Runners like to complete what they’ve started, as it’s an untidy diary with a distance undone. That’s why 55 members of the San Diego running and triathlon communities met yesterday morning at Ski Beach along Mission Bay to complete a journey they began but couldn’t complete the previous week.
Last Sunday they’d gathered in a much larger number to metaphorically “Run to Boston” in memory of and support for those who lost their lives, limbs, and innocence at the Boston Marathon finish line bombings on April 15th. That gathering in San Diego was mirrored throughout the nation and in many places around the world, for such is the fierce community spirit of runners. But it is a long 3043 miles from Ski Beach to Boylston Street in Boston, and they had only posted 2270.
“Thanks for coming out,” began Mike Rouse as the crowd gathered round. “Our goal is to finish getting to Boston. We only got to Ohio last week, and we don’t want to stop there.”
While Rouse was the spokesman, Stephen Johnson and Mike Daly were the two who came up with the idea.
“We were trying to figure something different to do than just a regular run,” explained Stephen Johnson. “But Mike Daly came up with the idea of attaining the mileage.”
These runs weren’t simply metaphorical, donations were also being taken to assist those whose lives had been unalterably changed by the heinous act in Boston.
“There have been 14 amputations as a result of the Boston attack,” Mike Daly told the crowd. “We will offer our support to them as best we can. The Challenged Athletes Foundation has already flown 30 people to Boston to begin the process of helping the people who were injured, help both mentally and physically. ”
Local race promoter Kathy Loper came to Ski Beach with newly printed “Boston Strong” on the back of two of her event shirts, the San Dieguito Half Marathon and the End of Summer Run. She passed out the shirts to any who wanted one, only asking that a donation be made to either the Challenged Athletes Foundation or the One Fund Boston.
“The early estimate of expenses that it will take to redo homes and cars, and buy prosthetics for each person who lost a limb is $220,000,” she explained. “One Fund Boston has already raised $26 million. This tragedy really united us, even more than 9-11.”
“I’ve qualified for Boston several times, but never run it,” said Justin Wolfe, who came to Ski Beach with his wife Laura and their seven-month old son Wyatt. “But I think it is really important that the numbers indicate a greater emphasis on being present at Boston next year, a show that resolve never changes in the running community. When bad things happen, the running community steps forward as an example of community to others.”
As the group took off on their 10 mile run, I was left to walk around Ski Beach waiting to record the mileage as the runners drifted back. As I walked I came upon one of the city’s Park and Rec workers cleaning the area in anticipation of the sun-worshipers and picnickers who would arrive after the morning marine layer had burned off around 10:30 – 11 a.m.

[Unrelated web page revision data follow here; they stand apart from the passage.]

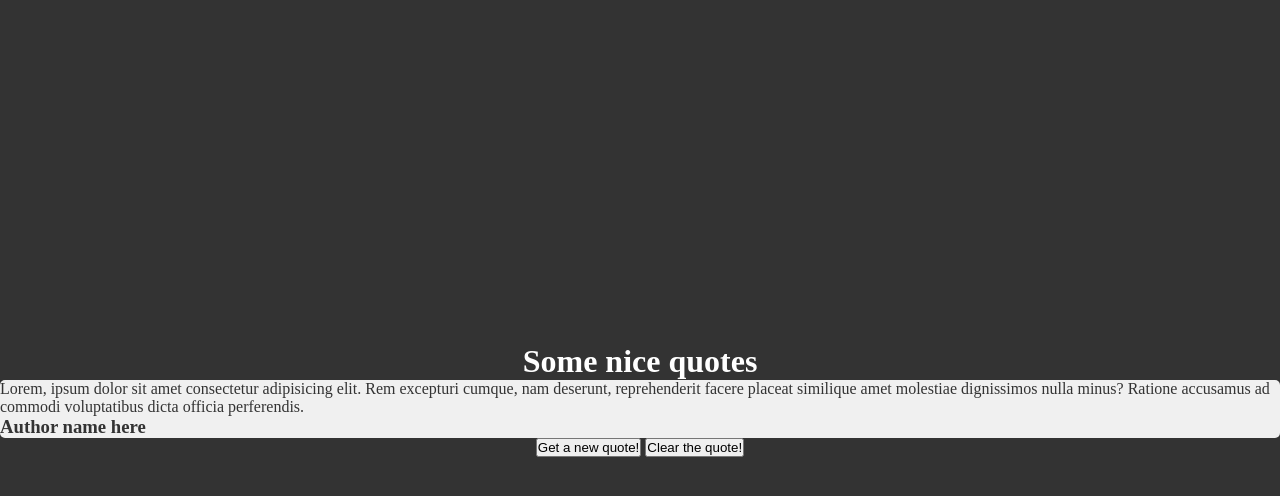
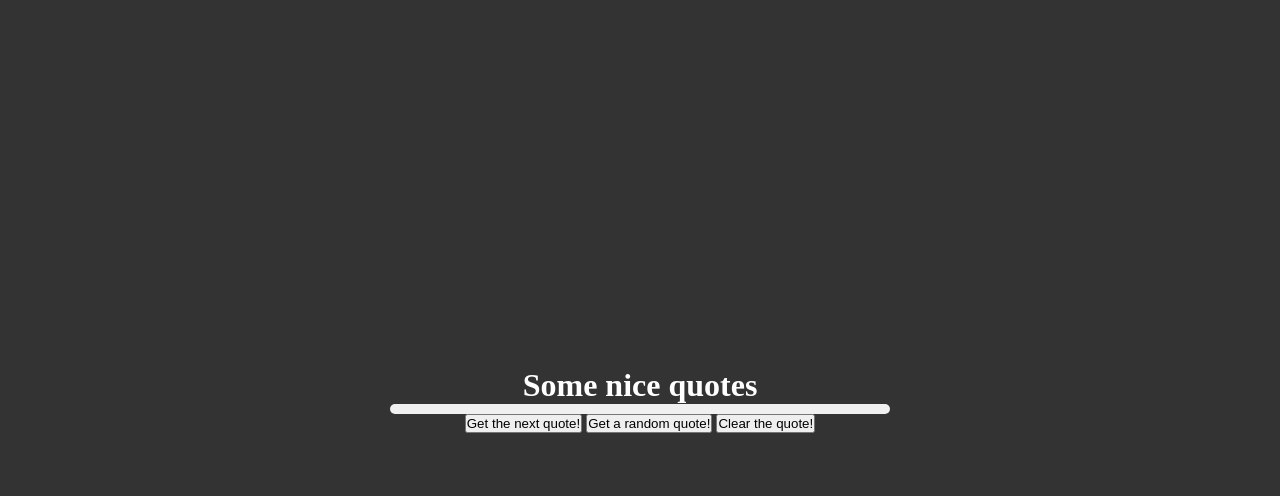
Before and after one commit to Leo-Mart/Quote-page, a plain HTML site: page index.html in a window 1280 px wide. Both pictures are taken after a click on the button "Clear the quote!". Drawn offline with Linux system fonts and the light colour scheme.

Commit message:
started with the basic functionallity, getting the next quote, getting a random quote and clearing the quote. A bunch of stuff has bugs in it or doesn't work the way I want it to, but that gives me something to work towards I guess.

```diff
--- a/index.html
+++ b/index.html
@@ -21,7 +21,8 @@
       </div>
     </article>
     <div class="btn-container">
-        <button class="btn get-quote">Get a new quote!</button>
+        <button class="btn get-quote">Get the next quote!</button>
+        <button class="btn random-quote">Get a random quote!</button>
         <button class="btn clear-quote">Clear the quote!</button>
     </div>
     <script src="main.js"></script>
--- a/main.js
+++ b/main.js
@@ -1,6 +1,108 @@
+// array of objects to hold the quotes. For now I only have author and the actual quote as properties
+// could add say a source of the quote and year as well, but let's start simply
 quotes = [
-    {
-        author: "Oscar Wilde",
-        quote:  "The truth is rarely pure and never simple."
+  {
+    author: "Oscar Wilde",
+    quote: "The truth is rarely pure and never simple.",
+  },
+  {
+    author: "Oscar Wilde",
+    quote: "I am not young enough to know everything.",
+  },
+  {
+    author: "Oscar Wilde",
+    quote: "Experience is merely the name men gave to their mistakes.",
+  },
+  {
+    author: "Delamain (although technically the writers of Cyberpunk 2077)",
+    quote:
+      "When you live among humans, it's essential to find a shared, fundamental point of understanding. Truth and Good are values proven to cause division, whereas beauty is universal.",
+  },
+  {
+    author: "Shakespeare, spoken by Macbeth",
+    quote: `Tomorrow, and tomorrow, and tomorrow,
+      Creeps in this petty pace from day to day,
+      To the last syllable of recorded time;
+      And all our yesterdays have lighted fools
+      The way to dusty death. Out, out, brief candle!
+      Life\'s but a walking shadow, a poor player,
+      That struts and frets his hour upon the stage,
+      And then is heard no more. It is a tale
+      Told by an idiot, full of sound and fury,
+      Signifying nothing.`,
+  },
+  {
+    author: "David Foster Wallace",
+    quote: `None of this is about morality, or religion, or dogma, or big fancy questions of life after death. the capital-T Truth is about life before death.
+      It is about making it to thirty, or maybe even fifty, without wanting to shoot yourself in the head.
+      It is about the real value of a real education, which has nothing to do with grades or degrees and everything to do with simple awareness -- awareness of what is so real and essential, so hidden in plain sight all around us, that we have to keep reminding ourselves over and over:
+      This is Water.
+      This is Water.`,
+  },
+];
+
+//fecthing some stuff from the dom for manipulation
+let authorName = document.querySelector(".author");
+let quoteText = document.querySelector(".quote");
+let clearBtn = document.querySelector(".clear-quote");
+let getQuoteBtn = document.querySelector(".get-quote");
+let getRandomQuoteBtn = document.querySelector(".random-quote");
+// this counter for the function has to be in the global scope instead of inside the function, but i'm not sure why?
+let index = 0;
+
+quoteText.innerText = quotes[0].quote;
+authorName.innerText = quotes[0].author;
+
+// clicking the clear button to clear the quote. Not sure there is any value to this, but why not
+clearBtn.addEventListener("click", clearQuote);
+
+//click the get new quote button to load in a quote
+getQuoteBtn.addEventListener("click", getNextQuote);
+
+// click this button to randomize the quote that is presented. This works well enough but sometimes I can return the same value twice, so got to figure out a way for it to not do that. Probably an if statement of some kind
+getRandomQuoteBtn.addEventListener("click", function () {
+  random = Math.floor(Math.random() * quotes.length);
+  quoteText.innerText = quotes[random].quote;
+  authorName.innerText = quotes[random].author;
+});
+
+// functions
+
+// clear the quote
+function clearQuote() {
+  quoteText.innerText = "";
+  authorName.innerText = "";
+  index = 0;
+}
+
+// get next quote
+
+function getNextQuote() {
+  // had the let index = 0; in here at first, but that did not work, only increase it by one and then stayed on one
+  // maybe I have to pass the array of quotes and the counter as parameters/arguments?
+  index++;
+  console.log(index);
+  quoteText.innerText = quotes[index].quote;
+  authorName.innerText = quotes[index].author;
+  // trying to catch the error that happens when the counter goes beyond the length of the array, but not working
+  if (index > quotes.length) {
+    index = 0;
+  }
+}
+
+// probably don't need this function, but maybe it would be better to build a function for it, escpecially if I want to build in a way for it to not show the same quote twice in a row if it randoms out the same number
+//function getRandomQuote() {
+// If i remember random numbers in javascript right math.random gives me a random number between 0-1 so if i want to use it to randomize an index for an array I have to round it down the nearest full integer and then multiply with the current value of a counter/iteration "i"
+// random = Math.random();
+// console.log(random);
+//}
+
+/* function getNewQuoteLoop(){
+    for (i = 0; i < quotes.length; i++) {
+        author = quotes[i].author;
+        quote = quotes[i].quote;
+        console.log(author);
+        quoteText.textContent = quote;
+        authorName.textContent = author;
     }
-]
+} */
--- a/style.css
+++ b/style.css
@@ -18,4 +18,7 @@ body {
     background: #f0f0f0;
     color: #333;
     border-radius: 5px;
+    padding: 5px;
+    max-width: 500px;
+    min-width: 500px;
 }
```
Also changed, not shown: 1 other file.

“Are you with the running crowd,” he asked as I waved hello.
“Yes, but I can only walk now. They are running for the Boston bombing victims.”
“I know. They were out here last week, too. It’s just sad that it takes an event like that to bring us together. Unity only seems to come in difficult times when it should be there all the time.”

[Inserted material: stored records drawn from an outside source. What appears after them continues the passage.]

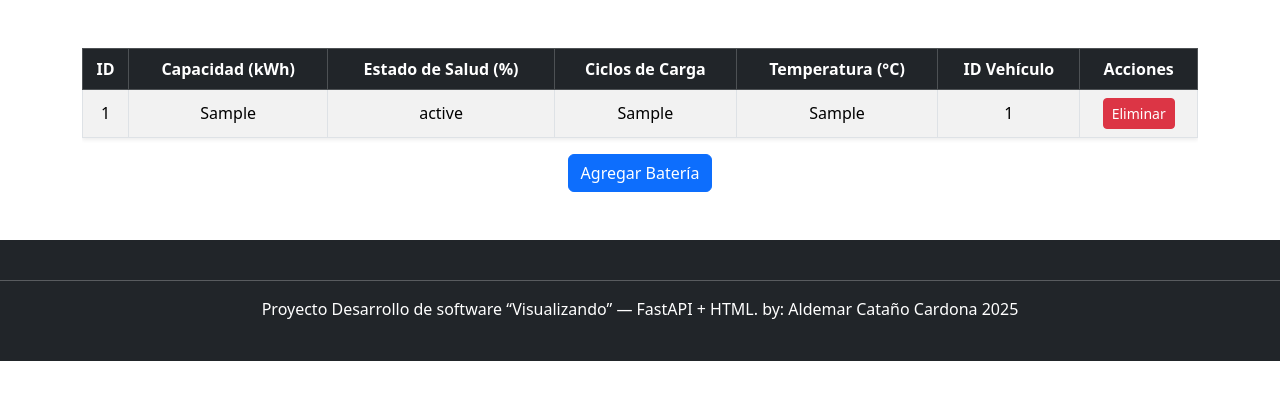
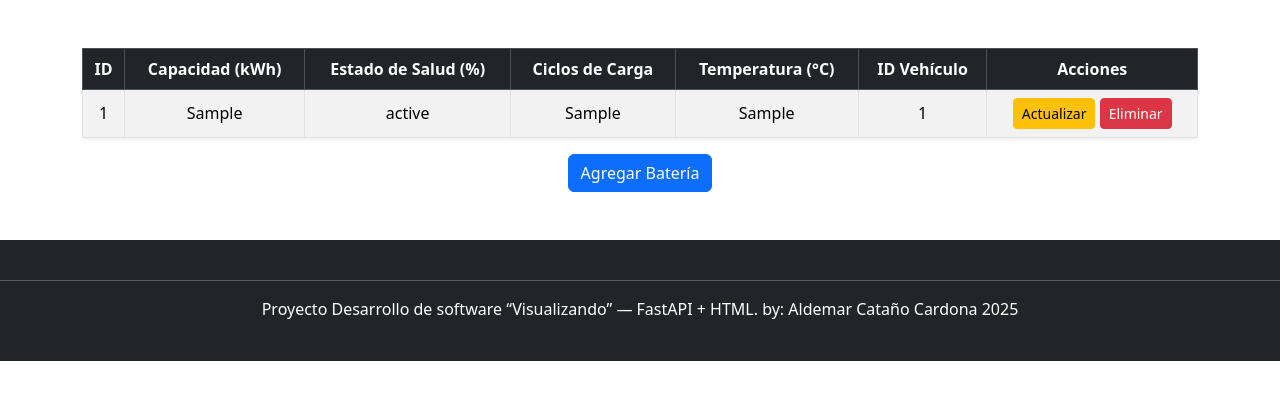
Before and after one commit to Aldemitar/vehiculos_electricos_aldemar, a FastAPI app: template templates/baterias_registro.html in a window 1280 px wide. Shown: the part 245-645 px from the top of the page. Run offline with FastAPI, Linux system fonts and the light colour scheme; the template is opened without the code that fills it: most values are stand-ins (such as "Sample title", 1, 10 or a date in 2020); parts of the project's set-up code (start-up, migrations or seed data) failed here and were passed over.

Commit message:
Se agregó el botón de actualizar en la columna acciones

```diff
--- a/templates/baterias_registro.html
+++ b/templates/baterias_registro.html
@@ -34,6 +34,9 @@
                         <td>{{ bateria.temperatura_operacion if bateria.temperatura_operacion is not none else 'N/A' }}</td>
                         <td>{{ bateria.vehiculo_id if bateria.vehiculo_id else 'Sin asignar' }}</td>
                         <td>
+                            <a href="/baterias/edit/{{ bateria.id }}" class="btn btn-warning btn-sm">
+                                <i class="bi bi-pencil"></i> Actualizar
+                            </a>
                             <form action="/baterias/delete/{{ bateria.id }}" method="POST" style="display:inline;" onsubmit="return confirm('¿Estás seguro de eliminar esta batería?');">
                                 <button type="submit" class="btn btn-danger btn-sm">
                                     <i class="bi bi-trash"></i> Eliminar
```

The soft lapping waves kissed the shore as the morning marine layer enveloped the bay. A few resolute dog walkers made their way along the wide green lawns, but this early in the morning the only sound along the bay was the steady footfalls of the runners echoed by the rapid murmur of well-trained, emotion-filled hearts. Slowly, after an hour the runners began returning in twos and threes, each filling out a mileage form to add to the total, and write comments to “our friends in Boston.”
“Boston stay strong,” read one. “Runners all over the country have your back.”

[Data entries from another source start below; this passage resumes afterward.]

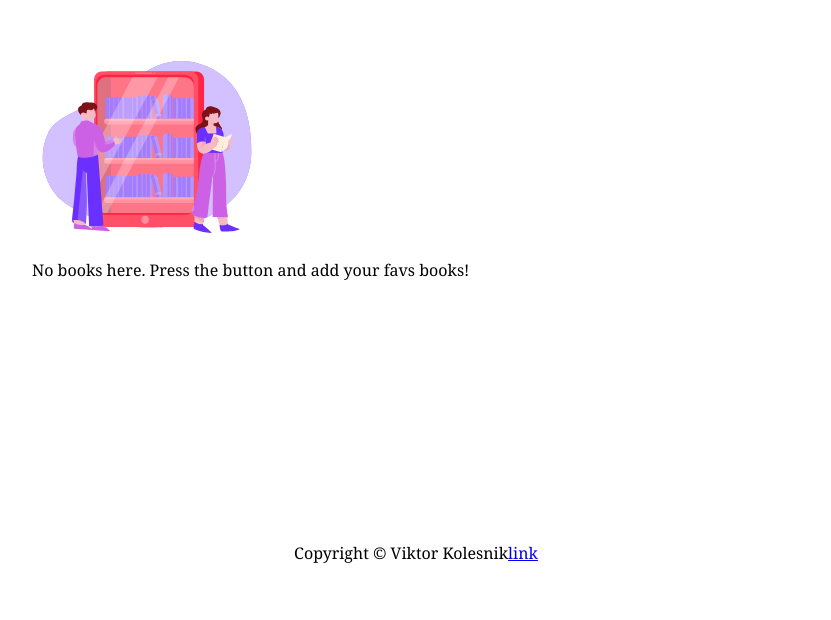
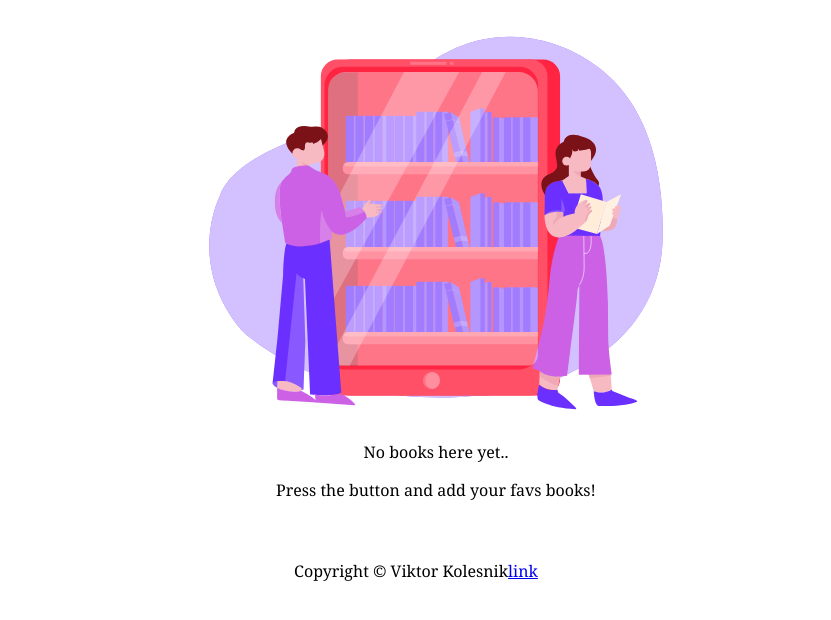
Before and after one commit to B1aho/library-app, a website: page index.html in a window 1280 px wide. Shown: the part 162-782 px from the top of the page, without its empty margins (224-1055 px from the left). Drawn offline with Linux system fonts and the light colour scheme.

Commit message:
Start image container sizing

```diff
--- a/index.html
+++ b/index.html
@@ -30,7 +30,7 @@
             <div id="book-cards"></div>
             <div id="no-cards">
                 <img src="./images/Digital-Library.svg" >
-                <p>No books here. Press the button and add your favs books!</p>
+                <p>No books here yet..</p><p>Press the button and add your favs books!</p>
             </div>
         </main>
     </div>
--- a/style.css
+++ b/style.css
@@ -33,10 +33,15 @@ header > * {
 }
 
 img {
-    width: 30%;
-    height: 30%;
+    width: 65%;
 }
 
+#no-cards {
+    position: relative;
+    bottom: 30px;
+    left: 20px;
+    text-align: center;
+}
 
 #book-cards {
     display: grid;
```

“I’ll be back,” said another.
“Stay the course,” wrote a third.
In all, the runners amassed an additional 534.36 miles along the bay. Mike Rouse figured that the additional 28 members of the San Diego Track Club who were competing in the La Jolla Half Marathon up the coast would have joined in for the Ski Beach run, so he counted their 366.8 miles as well, to bring the day’s grand total to 911.16 miles. That made the two week “Run to Boston” total 3181.16 miles, enough not just to get to Boston, but to get back on the Mass Turnpike and make it to the New York state border.
The New York City Marathon may be larger, London richer and Chicago and Berlin faster, but there remains only one Boston in the marathon world. That sanctity was defiled April 15th by two young men who took the easy path to infamy. The resolve that defines the running community throughout the world refused to let that act be the final word on Boston 2013. They’ve been answering back ever since, and will continue to do so until April 21, 2014.
Runners like to finish what they start. But only 17,580 marathoners finished Boston this year before the bombs went off on Boylston Street. In last year’s high heat 21,554 came across the line, and in 2011, assisted by cool tailwinds, 23,879 completed their task. Yesterday in San Diego one community’s journey was metaphorically completed, but the spirit that began the “Run to Boston” has a long way to go. You can join the effort by ordering a “Boston Strong” tee shirt at KathyLoperEvents.com. Just make sure to contribute to the One Fund Boston or the Challenged Athletes Foundation (CAF). The finish line beckons, but the road will always go on.